There are numerous clinical Pfizer studies stating Chantix is safe and effective that the FDA reviewed before approving its use in 2006. But those early trials didn't include real-life conditions of smokers, which can include mental conditions and chronic illnesses.
But since the drug went on the market, the FDA has received reports of 279 suicides, 9,600 serious adverse events and 30,000 adverse events. None has been confirmed to be linked directly to Chantix, but the FDA uses such events to spot potential drug effects and help determine whether health-risk labeling is required.
Although Chantix now carries a black-box warning, the lawsuit filed by the Wain couple's estate says no such warning was on the product when Mr. Wain received his prescription in 2007.
Despite repeated denials that Chantix use can cause behavioral changes, Pfizer told Congress in August 2008 that prior to Nov. 20, 2007, it had received 322 reports of suicidal thoughts, 37 reports of suicide attempts or suicidal behavior and 16 reports of completed suicides.
Pfizer, however, said it has acted responsibly at all times in regard to Chantix.
"To date, Chantix has been studied in more than 30 clinical trials involving more than 80,000 smokers who took the medicine, and none of them found any reliable scientific evidence that Chantix causes the neuropsychiatric events alleged in many of the lawsuits," it said. "The company is continuing to study the medicine in certain populations and will vigorously defend it in the litigation."
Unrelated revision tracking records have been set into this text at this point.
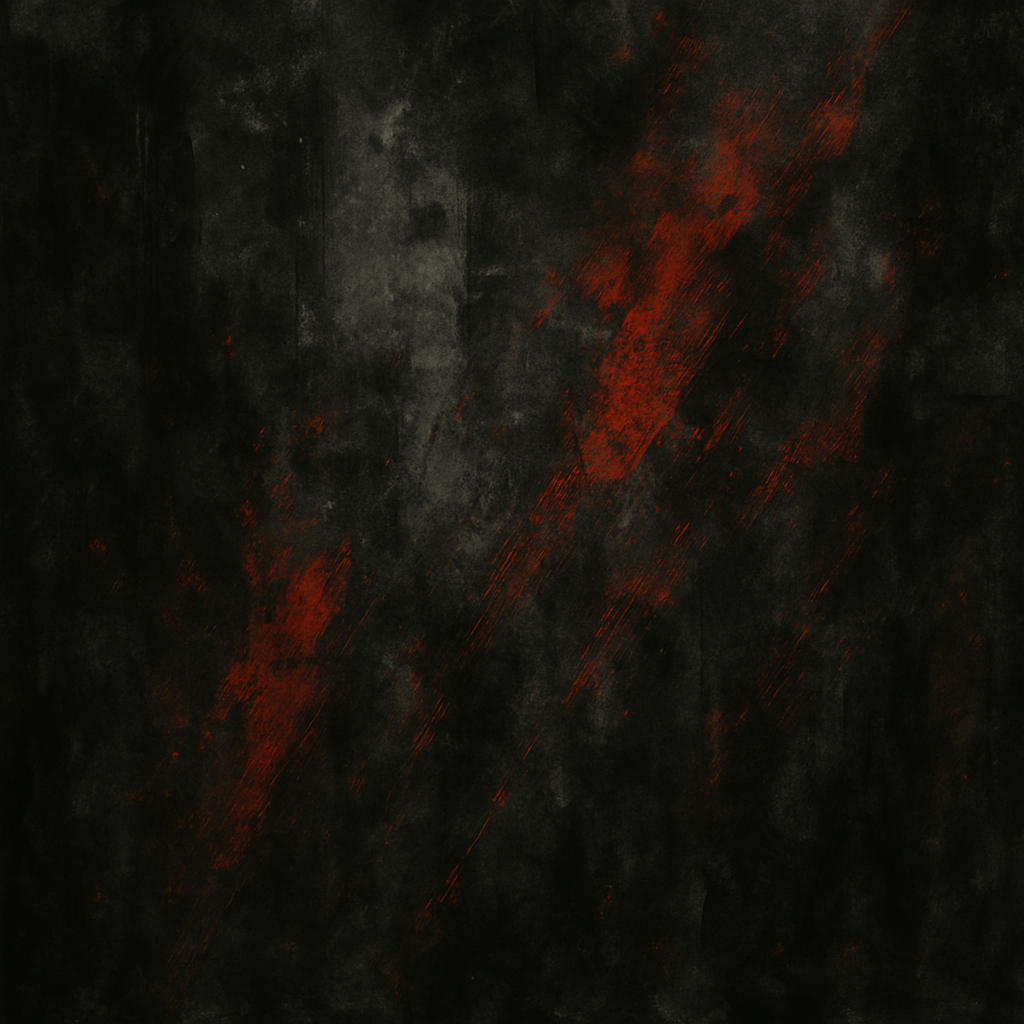
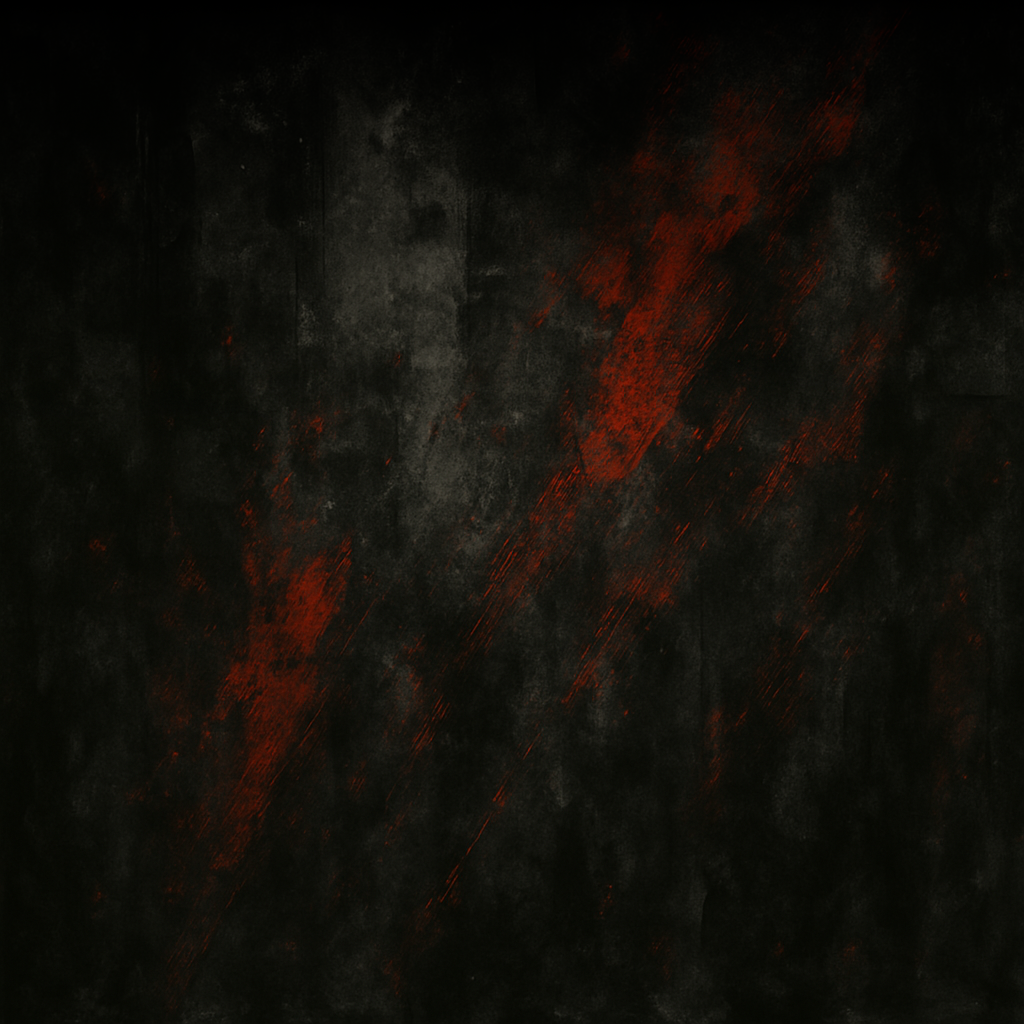
Blend actividades

diff --git a/metal_gym/pages/actividades/boxeo.html b/metal_gym/pages/actividades/boxeo.html
@@ -52,10 +52,9 @@
             <a href="/metal_gym/pages/pago.html" class="btn cta-actividad">¡Apúntate ya!</a>
         </div>
     </section>
-
     <!-- Carrusel centrado -->
     <div class="carousel-centrado align-items-center justify-content-center"
-        style="min-height: 100vh; background-image: url(/metal_gym/images/actividades/boxeo/fondo.png);">
+        style="background-image: url(/metal_gym/images/actividades/boxeo/fondo.png); padding: 10% 0%; background-size: cover; background-position: top;">
         <div class="mx-auto px-3" style="max-width: 900px;">
             <div class="translucid text-center mb-4">
                 <div>

diff --git a/metal_gym/css/actividades/nuestras-actividades.css b/metal_gym/css/actividades/nuestras-actividades.css
@@ -1,6 +1,6 @@
 /* Hero de Actividades */
 .hero-actividades {
-    background: url("/metal_gym/images/actividades/fondo-actividades-hero-blur.png") center/cover no-repeat;
+    background: url("/metal_gym/images/actividades/fondo-actividades-hero-blur.png") bottom/cover no-repeat;
     height: 100vh;
     max-height: 1000px;
     min-height: 700px;
@@ -34,6 +34,7 @@
     padding: 15% 5%;
     background-image: url("/metal_gym/images/actividades/fondo-actividades.png");
     background-size: cover;
+    background-position: top;
 }
 
 /* === Estilos tipo Card para cada Actividad === */

diff --git a/metal_gym/css/actividades/actividad.css b/metal_gym/css/actividades/actividad.css
@@ -1,7 +1,3 @@
-
-
-
-
 .hero {
     background-image: url("/metal_gym/images/actividades/yoga/fondo_yoga_blur.png");
     background-size: cover;               /* Mantiene proporción */
@@ -11,7 +7,6 @@
     min-height: 100vh;                    /* O lo que necesites para el diseño */
     position: relative;                   /* Por si añades contenido posicionado */
     overflow: visible;                    /* Asegura que no se oculte la parte que sobresale por arriba */
-    padding-bottom: 20%;
 }
 
 .carousel-centrado {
But the Wain estate lawsuit claims available data "is inconclusive, but suggests the efficacy of Chantix appears to be no better than placebo or the nicotine patch."
The lawsuit also says the Wain children "have suffered mental anguish, pain and distress, torment, suffering, and emotional distress by unexpectedly and shockingly finding their parents had been killed."
First Published May 31, 2011 12:00 am